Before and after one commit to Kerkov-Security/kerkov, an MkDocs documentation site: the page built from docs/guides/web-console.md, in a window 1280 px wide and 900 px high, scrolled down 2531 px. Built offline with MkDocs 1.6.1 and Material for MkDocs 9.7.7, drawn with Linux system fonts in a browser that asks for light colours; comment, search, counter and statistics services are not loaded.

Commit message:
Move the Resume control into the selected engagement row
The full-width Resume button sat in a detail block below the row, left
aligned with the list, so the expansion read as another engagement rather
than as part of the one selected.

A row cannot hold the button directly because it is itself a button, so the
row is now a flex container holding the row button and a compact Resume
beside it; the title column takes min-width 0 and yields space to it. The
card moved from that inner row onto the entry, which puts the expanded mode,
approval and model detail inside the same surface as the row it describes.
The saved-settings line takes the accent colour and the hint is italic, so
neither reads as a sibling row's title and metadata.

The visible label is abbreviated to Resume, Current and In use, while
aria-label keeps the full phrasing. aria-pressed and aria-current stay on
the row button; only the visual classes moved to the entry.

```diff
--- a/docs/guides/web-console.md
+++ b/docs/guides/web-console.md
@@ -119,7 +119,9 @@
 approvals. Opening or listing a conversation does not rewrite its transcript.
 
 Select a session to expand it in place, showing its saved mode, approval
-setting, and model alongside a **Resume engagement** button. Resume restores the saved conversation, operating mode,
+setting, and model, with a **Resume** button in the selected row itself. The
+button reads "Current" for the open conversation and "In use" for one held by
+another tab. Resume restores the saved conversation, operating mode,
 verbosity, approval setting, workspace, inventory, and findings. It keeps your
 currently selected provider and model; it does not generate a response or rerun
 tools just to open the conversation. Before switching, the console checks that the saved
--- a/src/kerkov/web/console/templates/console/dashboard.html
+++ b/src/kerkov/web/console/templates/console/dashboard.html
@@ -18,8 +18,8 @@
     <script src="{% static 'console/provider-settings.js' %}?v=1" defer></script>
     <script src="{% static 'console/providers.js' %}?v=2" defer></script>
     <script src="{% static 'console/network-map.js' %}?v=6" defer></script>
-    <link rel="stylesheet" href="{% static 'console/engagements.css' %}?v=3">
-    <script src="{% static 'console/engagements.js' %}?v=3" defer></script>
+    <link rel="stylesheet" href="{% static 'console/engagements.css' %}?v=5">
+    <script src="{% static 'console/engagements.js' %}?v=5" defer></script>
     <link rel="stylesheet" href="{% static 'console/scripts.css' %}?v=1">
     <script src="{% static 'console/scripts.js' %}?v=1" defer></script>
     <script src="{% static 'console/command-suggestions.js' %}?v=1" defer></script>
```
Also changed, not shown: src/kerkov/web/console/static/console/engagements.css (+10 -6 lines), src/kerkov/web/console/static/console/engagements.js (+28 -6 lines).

# Instructions for the task:
The answer must be every line from the entries above that holds the string "keeps".

# Answer to the problem:
aria-label keeps the full phrasing. aria-pressed and aria-current stay on
 verbosity, approval setting, workspace, inventory, and findings. It keeps your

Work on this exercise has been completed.